(Modification records)
########################################
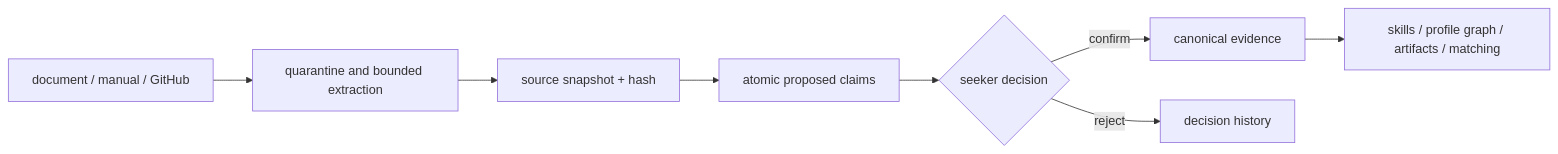
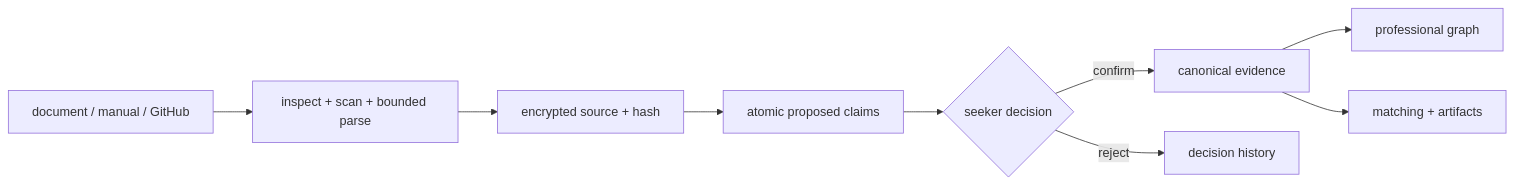
The third of 6 diagrams in docs/architecture/README.md (fsantibanezleal/CAOS_CareerTwin), drawn with Mermaid before and after one commit. The commit also changed other lines of this file and 137 other files, not shown here.

````diff
--- a/docs/architecture/README.md
+++ b/docs/architecture/README.md
@@ -26,10 +47,11 @@
 ```mermaid
 flowchart LR
-  X[document / manual / GitHub] --> Q[quarantine and bounded extraction]
-  Q --> S[source snapshot + hash]
+  X[document / manual / GitHub] --> Q[inspect + scan + bounded parse]
+  Q --> S[encrypted source + hash]
   S --> C[atomic proposed claims]
   C --> H{seeker decision}
   H -->|confirm| E[canonical evidence]
   H -->|reject| J[decision history]
-  E --> K[skills / profile graph / artifacts / matching]
+  E --> G[professional graph]
+  E --> M[matching + artifacts]
 ```
````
########################################
• _Directions for this task_
Gather and copy every line of the data in which the string "GitHub" is found.

• _Reply to the exercise_
-  X[document / manual / GitHub] --> Q[quarantine and bounded extraction]
+  X[document / manual / GitHub] --> Q[inspect + scan + bounded parse]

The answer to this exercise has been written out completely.